Work order: Could you reproduce every entry as it stands, leaving the pictures behind?
====== Data for this task ======
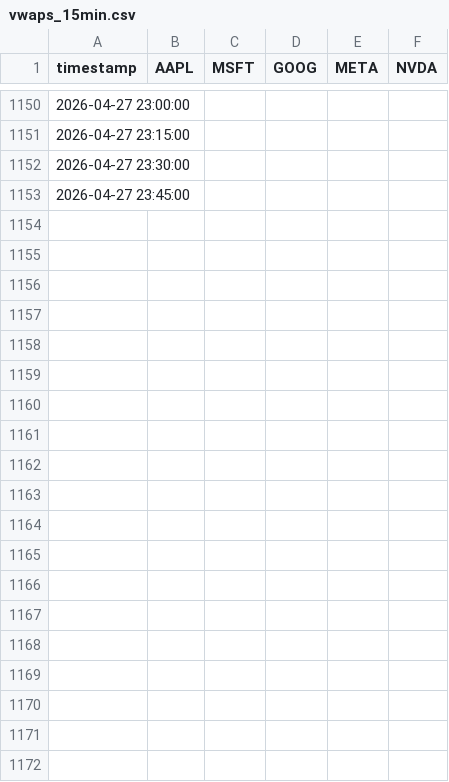
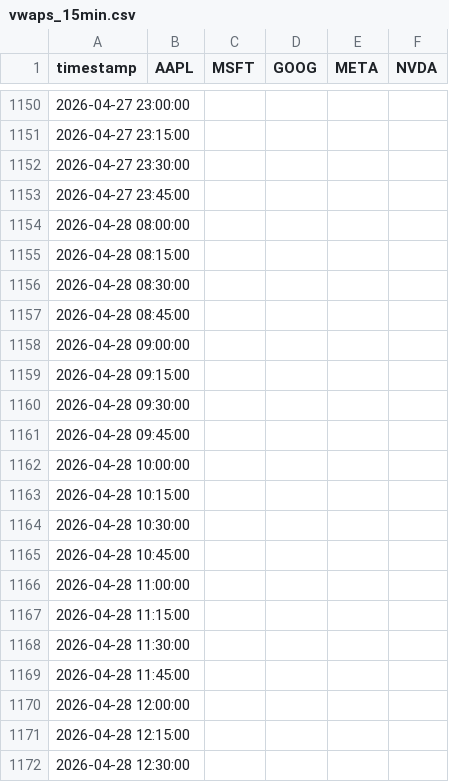
Before and after one commit to plenipotentiaryy/AFES-stat-arbitrage, a CSV file: vwaps_15min.csv, drawn as a sheet; only a part is shown, gaps mark what is left out; the diff covers the shown part only.

```diff
--- a/vwaps_15min.csv
+++ b/vwaps_15min.csv
@@ -1153 +1153,20 @@ timestamp,AAPL,MSFT,GOOG,META,NVDA
 2026-04-27 23:45:00,,,,,
+2026-04-28 08:00:00,,,,,
+2026-04-28 08:15:00,,,,,
+2026-04-28 08:30:00,,,,,
+2026-04-28 08:45:00,,,,,
+2026-04-28 09:00:00,,,,,
+2026-04-28 09:15:00,,,,,
+2026-04-28 09:30:00,,,,,
+2026-04-28 09:45:00,,,,,
+2026-04-28 10:00:00,,,,,
+2026-04-28 10:15:00,,,,,
+2026-04-28 10:30:00,,,,,
+2026-04-28 10:45:00,,,,,
+2026-04-28 11:00:00,,,,,
+2026-04-28 11:15:00,,,,,
+2026-04-28 11:30:00,,,,,
+2026-04-28 11:45:00,,,,,
+2026-04-28 12:00:00,,,,,
+2026-04-28 12:15:00,,,,,
+2026-04-28 12:30:00,,,,,
```
Also changed, not shown: 45 added rows elsewhere in this file, closes_15min.csv, 2 other files.
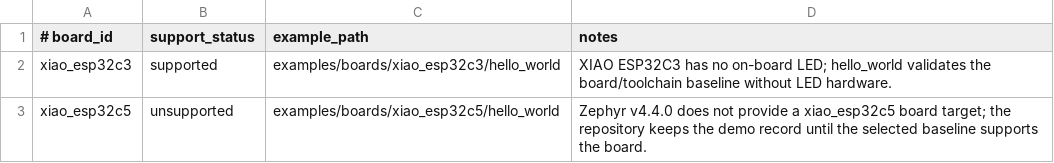
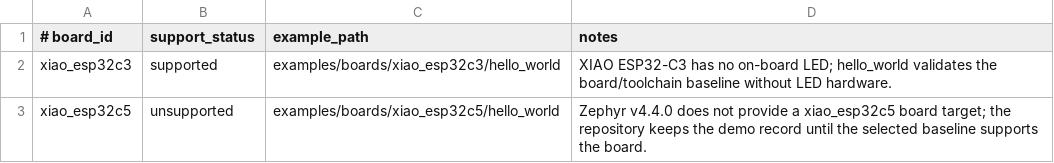
Before and after one commit to limengdu/Seeed-Zephyr-Project, a TSV file: tools/build_matrix/board-overrides.tsv, drawn as a sheet.

```diff
--- a/tools/build_matrix/board-overrides.tsv
+++ b/tools/build_matrix/board-overrides.tsv
@@ -1,3 +1,3 @@
 # board_id	support_status	example_path	notes
-xiao_esp32c3	supported	examples/boards/xiao_esp32c3/hello_world	XIAO ESP32C3 has no on-board LED; hello_world validates the board/toolchain baseline without LED hardware.
+xiao_esp32c3	supported	examples/boards/xiao_esp32c3/hello_world	XIAO ESP32-C3 has no on-board LED; hello_world validates the board/toolchain baseline without LED hardware.
 xiao_esp32c5	unsupported	examples/boards/xiao_esp32c5/hello_world	Zephyr v4.4.0 does not provide a xiao_esp32c5 board target; the repository keeps the demo record until the selected baseline supports the board.
```
Also changed, not shown: 13 other files.
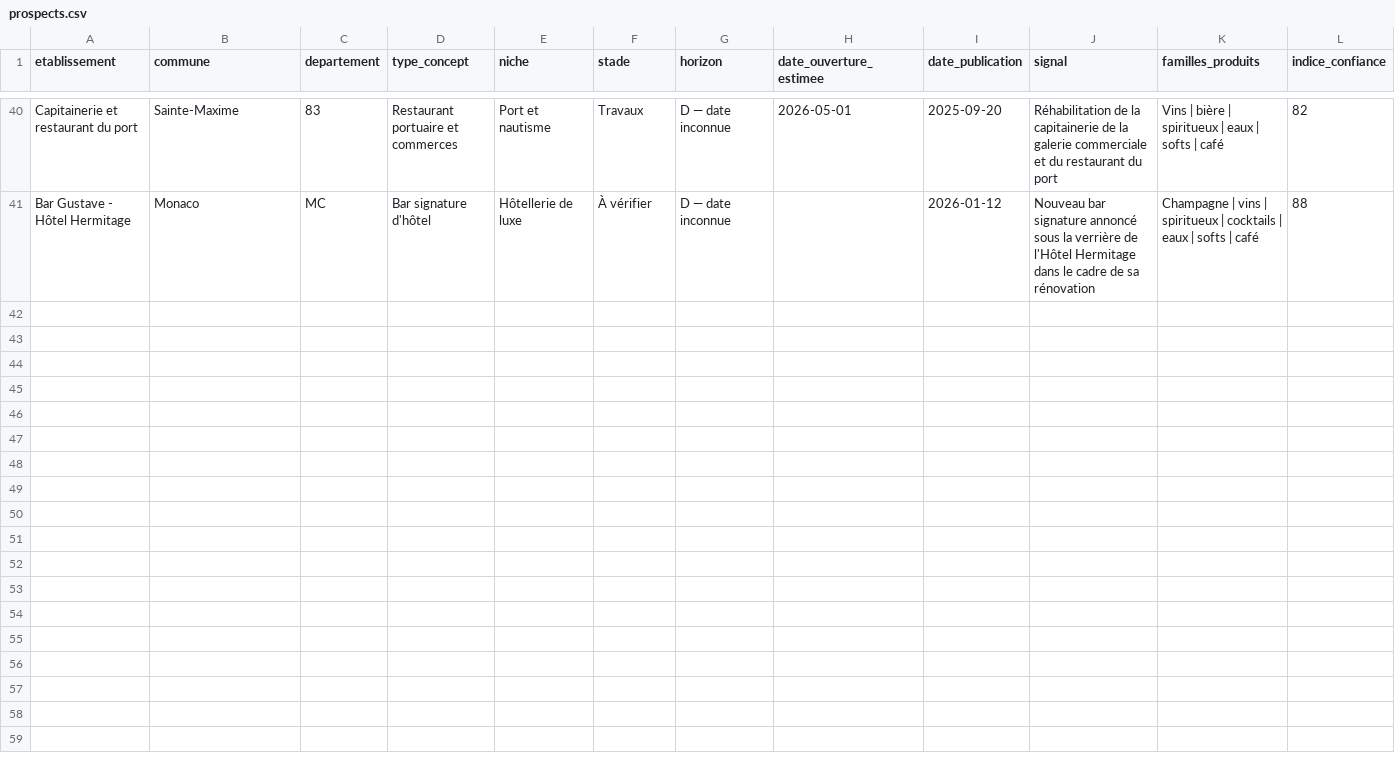
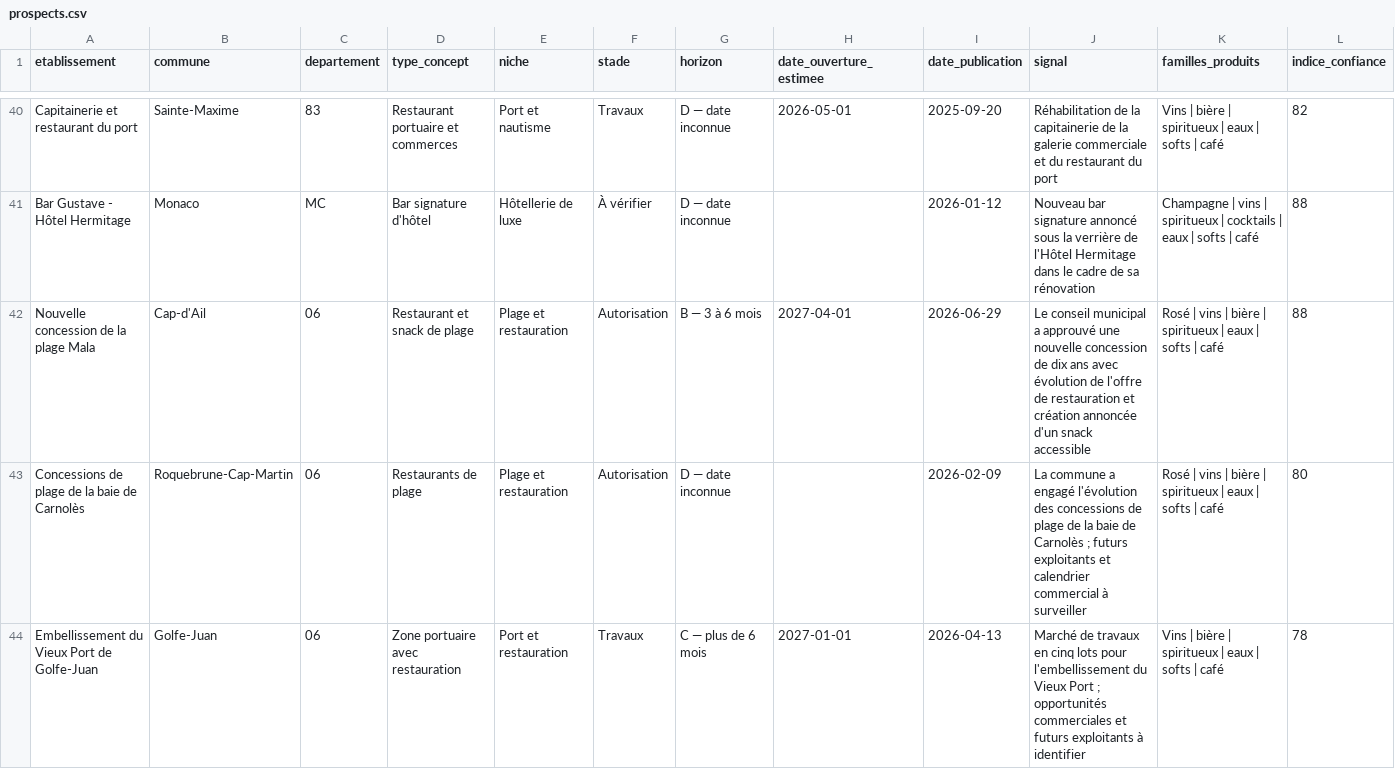
Before and after one commit to klemau84/radar-prospects, a CSV file: data/prospects.csv, drawn as a sheet; only a part is shown, gaps mark what is left out; rows hold the shown columns only; the diff names each change by its address in the sheet, - before the commit and + after, or states it on an @@ line.

Commit message:
Recherche des zones non balayées

```diff
--- a/data/prospects.csv
+++ b/data/prospects.csv
+row 42: Nouvelle concession de la plage Mala | Cap-d'Ail | 06 | Restaurant et snack de plage | Plage et restauration | Autorisation | B — 3 à 6 mois | 2027-04-01 | 2026-06-29 | Le conseil municipal a approuvé une nouvelle concession de dix ans avec évolution de l'offre de restauration et création annoncée d'un snack accessible | Rosé | vins | bière | spiritueux | eaux | softs | café | 88
+row 43: Concessions de plage de la baie de Carnolès | Roquebrune-Cap-Martin | 06 | Restaurants de plage | Plage et restauration | Autorisation | D — date inconnue |  | 2026-02-09 | La commune a engagé l'évolution des concessions de plage de la baie de Carnolès ; futurs exploitants et calendrier commercial à surveiller | Rosé | vins | bière | spiritueux | eaux | softs | café | 80
+row 44: Embellissement du Vieux Port de Golfe-Juan | Golfe-Juan | 06 | Zone portuaire avec restauration | Port et restauration | Travaux | C — plus de 6 mois | 2027-01-01 | 2026-04-13 | Marché de travaux en cinq lots pour l'embellissement du Vieux Port ; opportunités commerciales et futurs exploitants à identifier | Vins | bière | spiritueux | eaux | softs | café | 78
```
Also changed, not shown: data/territoires.csv.
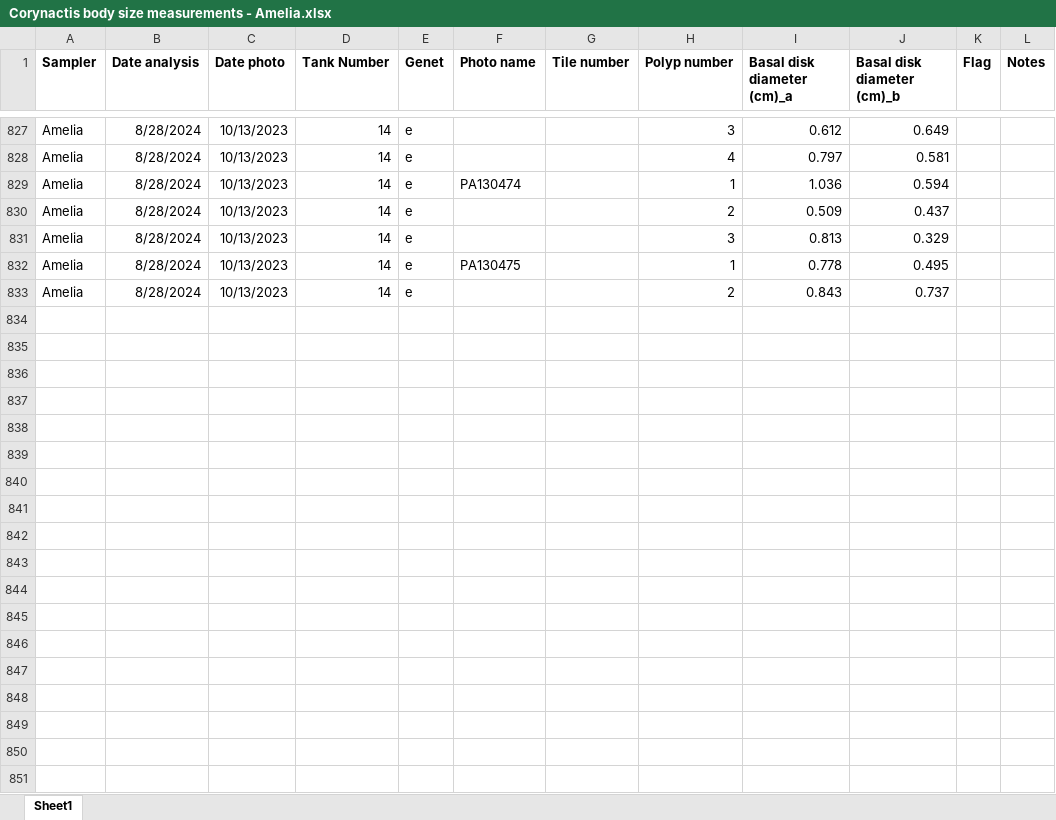
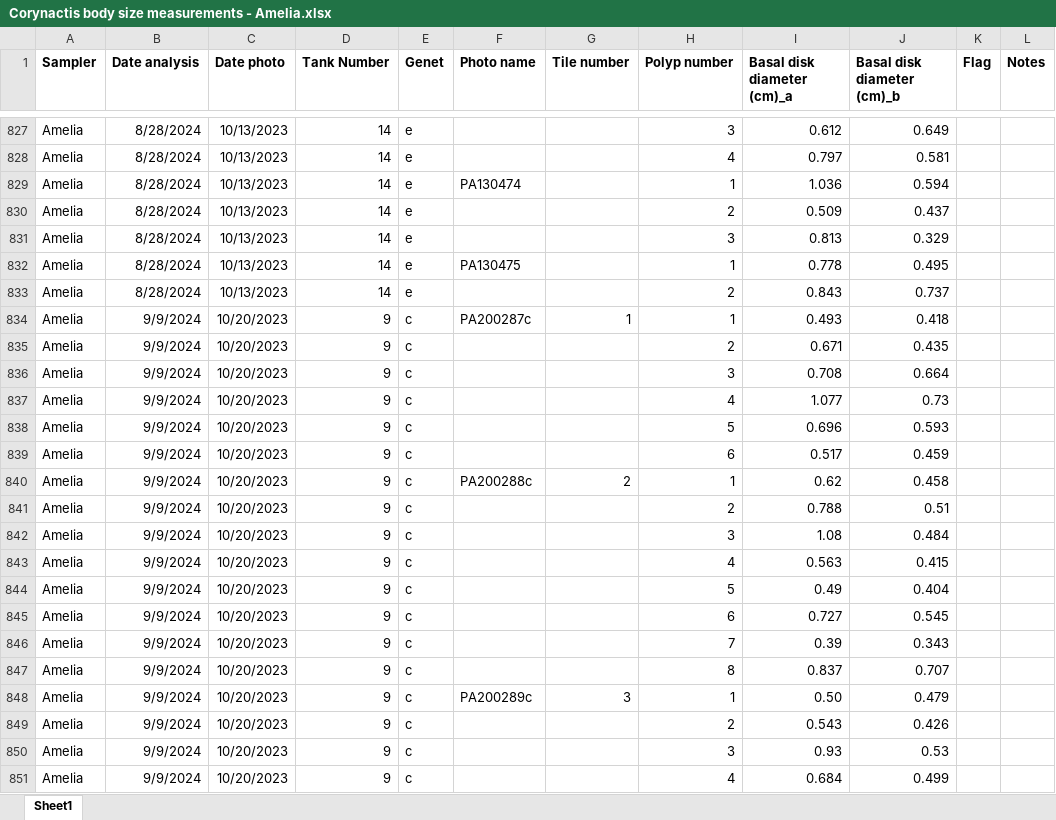
Before and after one commit to ameliaritger/MHWsim-expt, an Excel workbook: experiment/data/bodySize/Corynactis body size measurements - Amelia.xlsx, sheet Sheet1, drawn as a sheet; only a part is shown, gaps mark what is left out; values as stored, in another font and other column widths than the file's, no borders; the diff names each change by its address in the sheet, - before the commit and + after, or states it on an @@ line.

Commit message:
Update data given results of differenced body size measurements

```diff
--- a/experiment/data/bodySize/Corynactis body size measurements - Amelia.xlsx (sheet Sheet1)
+++ b/experiment/data/bodySize/Corynactis body size measurements - Amelia.xlsx (sheet Sheet1)
+row 834: Amelia | 9/9/2024 | 10/20/2023 | 9 | c | PA200287c | 1 | 1 | 0.493 | 0.418
+row 835: Amelia | 9/9/2024 | 10/20/2023 | 9 | c |  |  | 2 | 0.671 | 0.435
+row 836: Amelia | 9/9/2024 | 10/20/2023 | 9 | c |  |  | 3 | 0.708 | 0.664
+row 837: Amelia | 9/9/2024 | 10/20/2023 | 9 | c |  |  | 4 | 1.077 | 0.73
+row 838: Amelia | 9/9/2024 | 10/20/2023 | 9 | c |  |  | 5 | 0.696 | 0.593
+row 839: Amelia | 9/9/2024 | 10/20/2023 | 9 | c |  |  | 6 | 0.517 | 0.459
+row 840: Amelia | 9/9/2024 | 10/20/2023 | 9 | c | PA200288c | 2 | 1 | 0.62 | 0.458
+row 841: Amelia | 9/9/2024 | 10/20/2023 | 9 | c |  |  | 2 | 0.788 | 0.51
+row 842: Amelia | 9/9/2024 | 10/20/2023 | 9 | c |  |  | 3 | 1.08 | 0.484
+row 843: Amelia | 9/9/2024 | 10/20/2023 | 9 | c |  |  | 4 | 0.563 | 0.415
+row 844: Amelia | 9/9/2024 | 10/20/2023 | 9 | c |  |  | 5 | 0.49 | 0.404
+row 845: Amelia | 9/9/2024 | 10/20/2023 | 9 | c |  |  | 6 | 0.727 | 0.545
+row 846: Amelia | 9/9/2024 | 10/20/2023 | 9 | c |  |  | 7 | 0.39 | 0.343
+row 847: Amelia | 9/9/2024 | 10/20/2023 | 9 | c |  |  | 8 | 0.837 | 0.707
+row 848: Amelia | 9/9/2024 | 10/20/2023 | 9 | c | PA200289c | 3 | 1 | 0.50 | 0.479
+row 849: Amelia | 9/9/2024 | 10/20/2023 | 9 | c |  |  | 2 | 0.543 | 0.426
+row 850: Amelia | 9/9/2024 | 10/20/2023 | 9 | c |  |  | 3 | 0.93 | 0.53
+row 851: Amelia | 9/9/2024 | 10/20/2023 | 9 | c |  |  | 4 | 0.684 | 0.499
```
Also changed, not shown: experiment/data/bodySize/Corynactis size measurements - Leila.xlsx, 2 other files.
======
Solution to this exercise:
Before and after one commit to plenipotentiaryy/AFES-stat-arbitrage, a CSV file: vwaps_15min.csv, drawn as a sheet; only a part is shown, gaps mark what is left out; the diff covers the shown part only.

```diff
--- a/vwaps_15min.csv
+++ b/vwaps_15min.csv
@@ -1153 +1153,20 @@ timestamp,AAPL,MSFT,GOOG,META,NVDA
 2026-04-27 23:45:00,,,,,
+2026-04-28 08:00:00,,,,,
+2026-04-28 08:15:00,,,,,
+2026-04-28 08:30:00,,,,,
+2026-04-28 08:45:00,,,,,
+2026-04-28 09:00:00,,,,,
+2026-04-28 09:15:00,,,,,
+2026-04-28 09:30:00,,,,,
+2026-04-28 09:45:00,,,,,
+2026-04-28 10:00:00,,,,,
+2026-04-28 10:15:00,,,,,
+2026-04-28 10:30:00,,,,,
+2026-04-28 10:45:00,,,,,
+2026-04-28 11:00:00,,,,,
+2026-04-28 11:15:00,,,,,
+2026-04-28 11:30:00,,,,,
+2026-04-28 11:45:00,,,,,
+2026-04-28 12:00:00,,,,,
+2026-04-28 12:15:00,,,,,
+2026-04-28 12:30:00,,,,,
```
Also changed, not shown: 45 added rows elsewhere in this file, closes_15min.csv, 2 other files.
Before and after one commit to limengdu/Seeed-Zephyr-Project, a TSV file: tools/build_matrix/board-overrides.tsv, drawn as a sheet.

```diff
--- a/tools/build_matrix/board-overrides.tsv
+++ b/tools/build_matrix/board-overrides.tsv
@@ -1,3 +1,3 @@
 # board_id	support_status	example_path	notes
-xiao_esp32c3	supported	examples/boards/xiao_esp32c3/hello_world	XIAO ESP32C3 has no on-board LED; hello_world validates the board/toolchain baseline without LED hardware.
+xiao_esp32c3	supported	examples/boards/xiao_esp32c3/hello_world	XIAO ESP32-C3 has no on-board LED; hello_world validates the board/toolchain baseline without LED hardware.
 xiao_esp32c5	unsupported	examples/boards/xiao_esp32c5/hello_world	Zephyr v4.4.0 does not provide a xiao_esp32c5 board target; the repository keeps the demo record until the selected baseline supports the board.
```
Also changed, not shown: 13 other files.
Before and after one commit to klemau84/radar-prospects, a CSV file: data/prospects.csv, drawn as a sheet; only a part is shown, gaps mark what is left out; rows hold the shown columns only; the diff names each change by its address in the sheet, - before the commit and + after, or states it on an @@ line.

Commit message:
Recherche des zones non balayées

```diff
--- a/data/prospects.csv
+++ b/data/prospects.csv
+row 42: Nouvelle concession de la plage Mala | Cap-d'Ail | 06 | Restaurant et snack de plage | Plage et restauration | Autorisation | B — 3 à 6 mois | 2027-04-01 | 2026-06-29 | Le conseil municipal a approuvé une nouvelle concession de dix ans avec évolution de l'offre de restauration et création annoncée d'un snack accessible | Rosé | vins | bière | spiritueux | eaux | softs | café | 88
+row 43: Concessions de plage de la baie de Carnolès | Roquebrune-Cap-Martin | 06 | Restaurants de plage | Plage et restauration | Autorisation | D — date inconnue |  | 2026-02-09 | La commune a engagé l'évolution des concessions de plage de la baie de Carnolès ; futurs exploitants et calendrier commercial à surveiller | Rosé | vins | bière | spiritueux | eaux | softs | café | 80
+row 44: Embellissement du Vieux Port de Golfe-Juan | Golfe-Juan | 06 | Zone portuaire avec restauration | Port et restauration | Travaux | C — plus de 6 mois | 2027-01-01 | 2026-04-13 | Marché de travaux en cinq lots pour l'embellissement du Vieux Port ; opportunités commerciales et futurs exploitants à identifier | Vins | bière | spiritueux | eaux | softs | café | 78
```
Also changed, not shown: data/territoires.csv.
Before and after one commit to ameliaritger/MHWsim-expt, an Excel workbook: experiment/data/bodySize/Corynactis body size measurements - Amelia.xlsx, sheet Sheet1, drawn as a sheet; only a part is shown, gaps mark what is left out; values as stored, in another font and other column widths than the file's, no borders; the diff names each change by its address in the sheet, - before the commit and + after, or states it on an @@ line.

Commit message:
Update data given results of differenced body size measurements

```diff
--- a/experiment/data/bodySize/Corynactis body size measurements - Amelia.xlsx (sheet Sheet1)
+++ b/experiment/data/bodySize/Corynactis body size measurements - Amelia.xlsx (sheet Sheet1)
+row 834: Amelia | 9/9/2024 | 10/20/2023 | 9 | c | PA200287c | 1 | 1 | 0.493 | 0.418
+row 835: Amelia | 9/9/2024 | 10/20/2023 | 9 | c |  |  | 2 | 0.671 | 0.435
+row 836: Amelia | 9/9/2024 | 10/20/2023 | 9 | c |  |  | 3 | 0.708 | 0.664
+row 837: Amelia | 9/9/2024 | 10/20/2023 | 9 | c |  |  | 4 | 1.077 | 0.73
+row 838: Amelia | 9/9/2024 | 10/20/2023 | 9 | c |  |  | 5 | 0.696 | 0.593
+row 839: Amelia | 9/9/2024 | 10/20/2023 | 9 | c |  |  | 6 | 0.517 | 0.459
+row 840: Amelia | 9/9/2024 | 10/20/2023 | 9 | c | PA200288c | 2 | 1 | 0.62 | 0.458
+row 841: Amelia | 9/9/2024 | 10/20/2023 | 9 | c |  |  | 2 | 0.788 | 0.51
+row 842: Amelia | 9/9/2024 | 10/20/2023 | 9 | c |  |  | 3 | 1.08 | 0.484
+row 843: Amelia | 9/9/2024 | 10/20/2023 | 9 | c |  |  | 4 | 0.563 | 0.415
+row 844: Amelia | 9/9/2024 | 10/20/2023 | 9 | c |  |  | 5 | 0.49 | 0.404
+row 845: Amelia | 9/9/2024 | 10/20/2023 | 9 | c |  |  | 6 | 0.727 | 0.545
+row 846: Amelia | 9/9/2024 | 10/20/2023 | 9 | c |  |  | 7 | 0.39 | 0.343
+row 847: Amelia | 9/9/2024 | 10/20/2023 | 9 | c |  |  | 8 | 0.837 | 0.707
+row 848: Amelia | 9/9/2024 | 10/20/2023 | 9 | c | PA200289c | 3 | 1 | 0.50 | 0.479
+row 849: Amelia | 9/9/2024 | 10/20/2023 | 9 | c |  |  | 2 | 0.543 | 0.426
+row 850: Amelia | 9/9/2024 | 10/20/2023 | 9 | c |  |  | 3 | 0.93 | 0.53
+row 851: Amelia | 9/9/2024 | 10/20/2023 | 9 | c |  |  | 4 | 0.684 | 0.499
```
Also changed, not shown: experiment/data/bodySize/Corynactis size measurements - Leila.xlsx, 2 other files.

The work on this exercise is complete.